Migraine Types Overview
Migraine is a word used to describe a wide range of related disorders. They are the most common cause of daily head pain, afflicting more than 87 percent of people who complain of daily head pain. The World Health Organization ranks migraine as the 19th most common cause of disability worldwide.
There are several different types of migraines, which are diagnosed based on the symptoms experienced. Some are triggered by changing seasons or hormonal changes in women.
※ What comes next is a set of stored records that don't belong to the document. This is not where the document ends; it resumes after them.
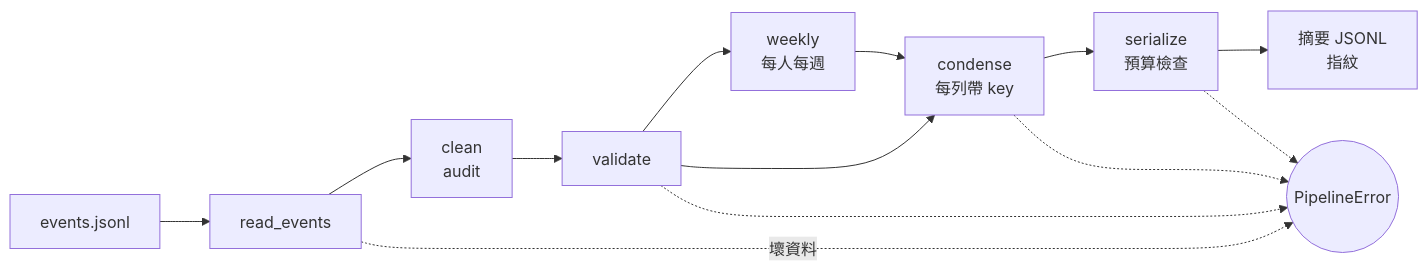
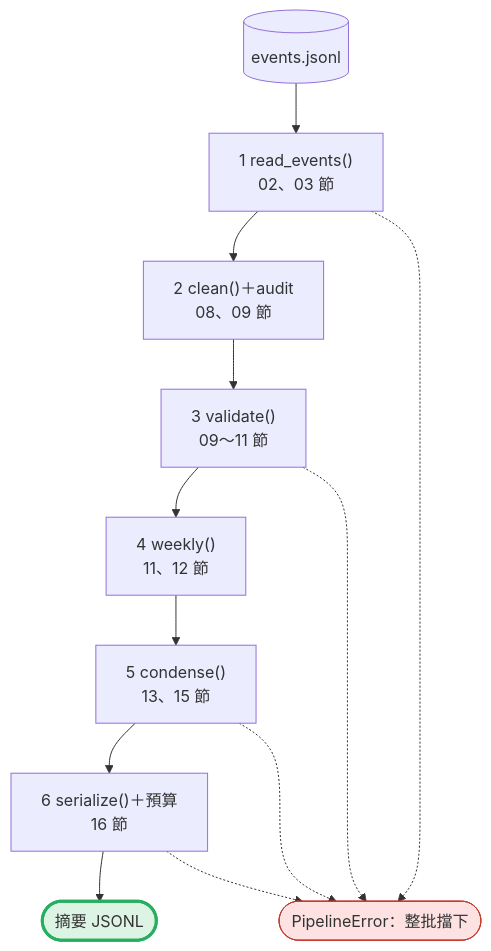
The first of 15 diagrams in 2026/18-end-to-end.md (4-learn/data-analysis-and-process-demo), drawn with Mermaid before and after one commit. The commit also changed other lines of this file and 39 other files, not shown here.

Commit message:
[pm] docs: 18 節改為「每段一張圖」：程式切成小段，每段附位置圖與步驟圖

````diff
--- a/2026/18-end-to-end.md
+++ b/2026/18-end-to-end.md
@@ -48,15 +23,16 @@
 ```mermaid
-graph LR
-    J[events.jsonl] --> R[read_events]
-    R --> C[clean<br/>audit]
-    C --> V[validate]
-    V --> W[weekly<br/>每人每週]
-    W --> S[condense<br/>每列帶 key]
-    V --> S
-    S --> O[serialize<br/>預算檢查]
-    O --> F[摘要 JSONL<br/>指紋]
-    R -. 壞資料 .-> X((PipelineError))
+flowchart TD
+    J[("events.jsonl")] --> R["1 read_events()<br/>02、03 節"]
+    R --> C["2 clean()＋audit<br/>08、09 節"]
+    C --> V["3 validate()<br/>09～11 節"]
+    V --> W["4 weekly()<br/>11、12 節"]
+    W --> S["5 condense()<br/>13、15 節"]
+    S --> O["6 serialize()＋預算<br/>16 節"]
+    O --> F(["摘要 JSONL"])
+    R -.-> X(["PipelineError：整批擋下"])
     V -.-> X
     S -.-> X
     O -.-> X
+    style X fill:#fde2e1,stroke:#c0392b
+    style F fill:#ddf3e4,stroke:#27ae60,stroke-width:3px
 ```
````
Others only cause symptoms in the stomach.
The International Headache Society has developed one of the most well known classification systems for migraine and headache, called the International Classification of Headache Disorders (ICHD). The ICHD-III defines migraine as one of the main types of primary headaches, along with other headaches types such as tension headaches and trigeminal autonomic cephalagias.
Specific migraine types recognized by the ICHD-III include:
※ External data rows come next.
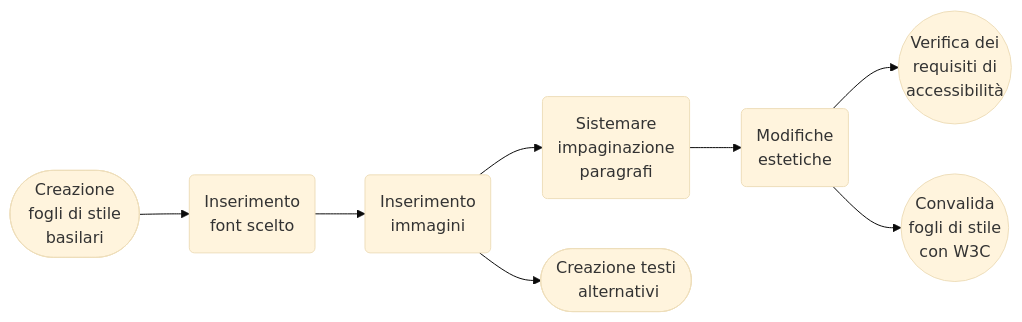
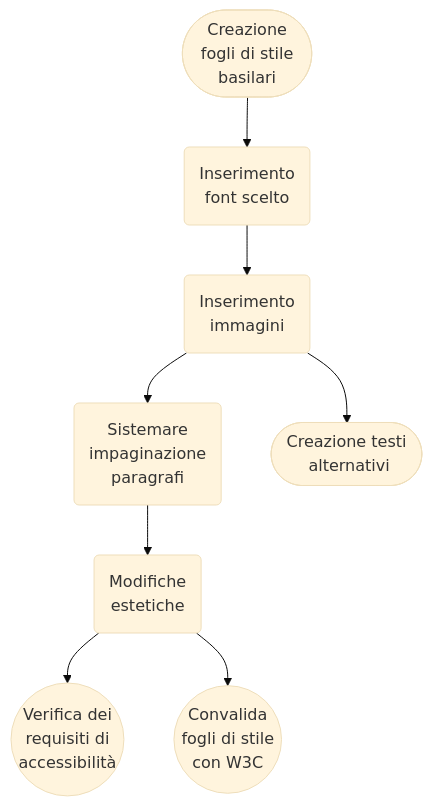
The third of 4 diagrams in RelazioneProgettoEsame.md (borlini123/Relazione-Progetto_Editoria-Digitale-2023-2024), drawn with Mermaid (base theme) before and after one commit. The commit also changed other lines of this file, not shown here.

Commit message:
Modifica flowchart per più facile lettura

````diff
--- a/RelazioneProgettoEsame.md
+++ b/RelazioneProgettoEsame.md
@@ -113,9 +113,9 @@
 ```mermaid
-flowchart LR
+flowchart TB
   A(["Creazione <br> fogli di stile <br> basilari"]) --> B("Inserimento <br> font scelto")
   B --> C("Inserimento<br>immagini")
   C --> D("Sistemare <br> impaginazione <br>paragrafi") & E(["Creazione testi<br>&nbsp;alternativi"])
   D --> F("Modifiche <br>estetiche")
   F --> G(("Verifica dei <br>requisiti di <br>accessibilità")) & H(("Convalida <br>fogli di stile <br>con W3C"))
 
 ``` 
````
- Migraine without aura
- Migraine with aura
- Migraine with typical aura
- Migraine with brainstem aura
- Hemiplegic migraine
- Retinal migraine
- Chronic migraine
- Complications of migraine
- Status migrainosus
- Persistent aura without infarction
- Migrainosus infarction
- Migraine aura-triggered seizure
- Probable migraine
- Probable migraine without aura
- Probable migraine with aura
- Episodic syndromes that may be associated with migraine
- Although the ICHD-III does not recognize the following terms as individual migraine types, some physicians may still use them in practice:
- Stress Migraine
- Silent, or Acephalgic, Migraine
- Sinus Migraine
- Ocular Migraine
- Seasonal Migraines
- Cyclic Migraine Syndrome
- Gastric Stasis Migraine
- Tension Migraine
Different types of migraines are diagnosed based on symptoms, therefore all sufferers are encouraged to make note of each attack experienced. A good place to keep track of migraines and migraine symptoms is in your migraine journal. This is where you write down what you were doing before the symptoms surfaced, how long the symptoms last and how intense the symptoms were. A headache doctor or specialist will use your journal to determine what type of migraine you have, what your triggers are and how to best go treat them.